樺細工

Akita Cherry-Bark Work

木竹品

秋田県

Akita

樺細工は、18世紀末に、佐竹北家により、秋田県北部の阿仁地方から角館に技法が伝えられたのが始まりとされています。
佐竹北家の城主に手厚く保護を受けた樺細工は、下級武士の副業として広まりました。明治時代に入ると、禄を失った武士が、収入を得るために本格的に取り組んだことで、今日の原型と言える作品が作られるようになりました。

It seems that cherry-bark work goes back to the end of the 18th century, when the techniques were passed on to the people in Kakunodate by the Satake Kita-family from the Ani district in the north of Akita Prefecture. The production of cherry-bark goods was given the patronage of the feudal lord to which the Satake Kita- family was attached and was taken up by lower-ranking samurai, firstly as a part-time occupation. Then at the beginning of the Meiji period (1868-1912) this work became a major source of income for them after they lost their warrior status. They then started to produce the prototypes of today's cherry-bark goods.Made from the bark of wild cherry, this work cannot be found anywhere else in Japan. There are about twelve different types of bark including amekawa, chirashikawa and hibikawa, the choice of bark depending of the article being made. The variations of the bark mean that no two pieces are ever the same. Nearly always applied to a carcass, many different articles can be made using this very appealing natural material but one of the most effective celebrations of its qualities is for tea caddies.
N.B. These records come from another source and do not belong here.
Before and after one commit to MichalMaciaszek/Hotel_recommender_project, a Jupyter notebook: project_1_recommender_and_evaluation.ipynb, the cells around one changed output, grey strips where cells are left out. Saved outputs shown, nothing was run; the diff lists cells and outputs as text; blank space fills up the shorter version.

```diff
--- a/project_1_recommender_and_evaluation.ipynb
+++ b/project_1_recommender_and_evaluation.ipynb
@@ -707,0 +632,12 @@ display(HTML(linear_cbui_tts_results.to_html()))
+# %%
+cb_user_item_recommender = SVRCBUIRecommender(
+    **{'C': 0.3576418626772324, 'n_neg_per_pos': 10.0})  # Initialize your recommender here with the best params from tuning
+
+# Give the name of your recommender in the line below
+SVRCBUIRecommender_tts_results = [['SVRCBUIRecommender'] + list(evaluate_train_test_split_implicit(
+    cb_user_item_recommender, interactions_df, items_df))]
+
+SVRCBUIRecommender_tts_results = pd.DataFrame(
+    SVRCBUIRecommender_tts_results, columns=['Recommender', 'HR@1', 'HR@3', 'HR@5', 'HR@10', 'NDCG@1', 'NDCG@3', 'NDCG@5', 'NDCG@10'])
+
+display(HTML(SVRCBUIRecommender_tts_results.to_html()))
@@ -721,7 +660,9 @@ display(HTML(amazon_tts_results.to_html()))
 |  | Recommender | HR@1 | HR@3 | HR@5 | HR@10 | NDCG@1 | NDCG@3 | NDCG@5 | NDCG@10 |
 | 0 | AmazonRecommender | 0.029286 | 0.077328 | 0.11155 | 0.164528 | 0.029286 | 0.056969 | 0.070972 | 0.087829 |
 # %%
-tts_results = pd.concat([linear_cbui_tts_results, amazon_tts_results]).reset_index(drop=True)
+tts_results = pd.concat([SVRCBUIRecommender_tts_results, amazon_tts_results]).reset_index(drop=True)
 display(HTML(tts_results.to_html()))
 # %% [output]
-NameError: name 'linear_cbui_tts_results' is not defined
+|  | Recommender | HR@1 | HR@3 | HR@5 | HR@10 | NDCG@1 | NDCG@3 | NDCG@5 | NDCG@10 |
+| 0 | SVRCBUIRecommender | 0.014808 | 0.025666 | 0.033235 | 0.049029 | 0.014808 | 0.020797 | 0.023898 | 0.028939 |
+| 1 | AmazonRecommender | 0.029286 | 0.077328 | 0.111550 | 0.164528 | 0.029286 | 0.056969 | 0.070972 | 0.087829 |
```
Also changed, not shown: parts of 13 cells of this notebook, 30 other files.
There are 11 government recognized Master Craftsmen among the total of 300 staff now employed by the 103 firms leading this small craft industry.